■ **Brief**
Pick out all lines of the entries that include the word "array" and copy them.
Supplied data: Begin
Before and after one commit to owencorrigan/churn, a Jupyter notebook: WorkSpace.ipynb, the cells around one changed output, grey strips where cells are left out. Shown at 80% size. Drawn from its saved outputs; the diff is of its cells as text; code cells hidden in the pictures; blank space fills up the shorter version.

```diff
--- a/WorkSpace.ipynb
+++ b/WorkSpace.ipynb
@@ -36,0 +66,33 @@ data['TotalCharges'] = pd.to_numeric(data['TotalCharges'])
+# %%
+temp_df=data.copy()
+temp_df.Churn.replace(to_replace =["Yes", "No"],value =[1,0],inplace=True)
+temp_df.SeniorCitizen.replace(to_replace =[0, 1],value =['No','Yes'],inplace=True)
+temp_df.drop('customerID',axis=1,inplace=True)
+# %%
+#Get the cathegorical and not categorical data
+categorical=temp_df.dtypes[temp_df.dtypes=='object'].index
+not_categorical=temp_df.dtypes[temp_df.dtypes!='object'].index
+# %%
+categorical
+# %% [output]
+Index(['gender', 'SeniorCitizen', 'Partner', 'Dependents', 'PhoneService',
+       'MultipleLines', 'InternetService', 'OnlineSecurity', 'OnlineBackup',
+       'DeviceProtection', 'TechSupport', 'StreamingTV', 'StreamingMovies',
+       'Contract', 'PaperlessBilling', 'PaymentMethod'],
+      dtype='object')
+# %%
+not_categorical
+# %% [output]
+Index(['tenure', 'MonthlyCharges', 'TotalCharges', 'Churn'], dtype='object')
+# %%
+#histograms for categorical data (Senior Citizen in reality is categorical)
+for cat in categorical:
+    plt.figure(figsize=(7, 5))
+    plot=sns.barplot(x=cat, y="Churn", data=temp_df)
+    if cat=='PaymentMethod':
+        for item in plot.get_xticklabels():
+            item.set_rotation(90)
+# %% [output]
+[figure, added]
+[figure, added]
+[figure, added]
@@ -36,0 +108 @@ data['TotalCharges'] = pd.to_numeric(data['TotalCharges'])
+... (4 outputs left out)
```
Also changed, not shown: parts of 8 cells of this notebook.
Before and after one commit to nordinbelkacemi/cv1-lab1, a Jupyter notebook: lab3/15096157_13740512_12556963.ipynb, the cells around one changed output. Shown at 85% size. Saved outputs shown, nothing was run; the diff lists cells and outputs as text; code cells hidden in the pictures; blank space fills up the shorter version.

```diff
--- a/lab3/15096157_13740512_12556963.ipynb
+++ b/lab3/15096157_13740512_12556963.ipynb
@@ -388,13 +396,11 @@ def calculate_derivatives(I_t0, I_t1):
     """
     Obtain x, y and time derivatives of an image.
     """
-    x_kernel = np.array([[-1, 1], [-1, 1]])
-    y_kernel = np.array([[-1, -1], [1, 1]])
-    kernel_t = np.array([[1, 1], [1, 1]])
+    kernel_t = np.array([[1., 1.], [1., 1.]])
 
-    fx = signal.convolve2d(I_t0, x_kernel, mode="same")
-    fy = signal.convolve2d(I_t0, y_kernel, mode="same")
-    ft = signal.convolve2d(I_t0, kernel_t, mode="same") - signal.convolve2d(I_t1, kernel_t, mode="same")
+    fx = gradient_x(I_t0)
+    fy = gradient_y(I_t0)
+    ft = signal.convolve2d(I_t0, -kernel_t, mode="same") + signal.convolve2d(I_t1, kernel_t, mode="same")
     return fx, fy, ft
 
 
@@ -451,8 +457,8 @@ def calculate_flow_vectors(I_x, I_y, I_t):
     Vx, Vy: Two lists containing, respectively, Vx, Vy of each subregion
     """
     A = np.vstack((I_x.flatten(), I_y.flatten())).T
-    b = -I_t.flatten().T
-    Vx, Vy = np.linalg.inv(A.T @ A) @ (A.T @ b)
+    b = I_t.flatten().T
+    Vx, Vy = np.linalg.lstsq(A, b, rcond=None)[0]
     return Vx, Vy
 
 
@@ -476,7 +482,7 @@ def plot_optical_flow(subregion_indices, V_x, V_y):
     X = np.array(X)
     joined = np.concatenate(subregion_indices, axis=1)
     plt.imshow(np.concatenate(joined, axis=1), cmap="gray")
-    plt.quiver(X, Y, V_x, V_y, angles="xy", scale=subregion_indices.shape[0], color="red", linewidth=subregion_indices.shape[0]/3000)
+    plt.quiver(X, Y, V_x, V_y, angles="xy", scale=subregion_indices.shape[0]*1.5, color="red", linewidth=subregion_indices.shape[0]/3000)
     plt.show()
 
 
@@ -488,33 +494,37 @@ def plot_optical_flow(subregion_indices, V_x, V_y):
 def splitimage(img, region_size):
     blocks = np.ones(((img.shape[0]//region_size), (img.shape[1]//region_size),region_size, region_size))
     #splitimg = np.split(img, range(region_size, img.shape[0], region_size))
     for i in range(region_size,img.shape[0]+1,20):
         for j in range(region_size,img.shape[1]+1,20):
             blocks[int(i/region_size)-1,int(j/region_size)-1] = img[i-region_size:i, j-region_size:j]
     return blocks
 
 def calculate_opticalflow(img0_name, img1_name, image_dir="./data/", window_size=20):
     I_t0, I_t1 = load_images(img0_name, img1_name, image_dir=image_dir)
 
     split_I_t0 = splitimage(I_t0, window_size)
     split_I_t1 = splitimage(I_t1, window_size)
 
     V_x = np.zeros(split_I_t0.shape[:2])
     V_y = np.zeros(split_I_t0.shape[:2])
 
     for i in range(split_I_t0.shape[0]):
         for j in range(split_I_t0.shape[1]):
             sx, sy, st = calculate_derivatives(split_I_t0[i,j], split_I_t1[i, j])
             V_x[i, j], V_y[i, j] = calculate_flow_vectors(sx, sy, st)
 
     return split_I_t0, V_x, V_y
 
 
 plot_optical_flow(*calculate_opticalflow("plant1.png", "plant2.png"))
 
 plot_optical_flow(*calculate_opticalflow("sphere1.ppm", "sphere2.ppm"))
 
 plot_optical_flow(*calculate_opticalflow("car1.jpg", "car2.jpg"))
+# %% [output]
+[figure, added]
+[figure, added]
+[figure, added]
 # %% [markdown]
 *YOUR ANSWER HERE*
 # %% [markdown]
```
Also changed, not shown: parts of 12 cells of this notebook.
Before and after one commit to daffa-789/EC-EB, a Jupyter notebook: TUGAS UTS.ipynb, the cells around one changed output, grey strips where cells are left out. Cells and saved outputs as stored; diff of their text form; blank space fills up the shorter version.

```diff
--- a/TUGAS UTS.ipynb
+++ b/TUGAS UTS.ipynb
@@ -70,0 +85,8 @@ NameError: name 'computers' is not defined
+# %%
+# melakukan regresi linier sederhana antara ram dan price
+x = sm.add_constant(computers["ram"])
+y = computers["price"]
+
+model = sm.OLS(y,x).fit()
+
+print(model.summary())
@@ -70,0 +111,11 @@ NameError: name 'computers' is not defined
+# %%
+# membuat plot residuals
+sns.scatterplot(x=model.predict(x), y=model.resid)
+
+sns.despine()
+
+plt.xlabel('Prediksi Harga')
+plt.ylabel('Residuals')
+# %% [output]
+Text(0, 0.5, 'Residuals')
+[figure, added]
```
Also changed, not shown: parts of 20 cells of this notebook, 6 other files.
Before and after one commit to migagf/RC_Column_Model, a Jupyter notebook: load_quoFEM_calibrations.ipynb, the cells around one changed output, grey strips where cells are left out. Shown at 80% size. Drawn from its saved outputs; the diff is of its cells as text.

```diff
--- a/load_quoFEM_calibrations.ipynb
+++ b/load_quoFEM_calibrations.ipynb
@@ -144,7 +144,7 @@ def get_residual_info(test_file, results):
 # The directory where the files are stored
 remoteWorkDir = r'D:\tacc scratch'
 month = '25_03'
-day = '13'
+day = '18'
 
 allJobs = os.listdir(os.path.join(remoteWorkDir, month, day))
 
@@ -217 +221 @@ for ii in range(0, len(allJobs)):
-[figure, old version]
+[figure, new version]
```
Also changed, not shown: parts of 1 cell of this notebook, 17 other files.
Supplied data: End
■ **Finished exercise**
-    x_kernel = np.array([[-1, 1], [-1, 1]])
-    y_kernel = np.array([[-1, -1], [1, 1]])
-    kernel_t = np.array([[1, 1], [1, 1]])
+    kernel_t = np.array([[1., 1.], [1., 1.]])
     X = np.array(X)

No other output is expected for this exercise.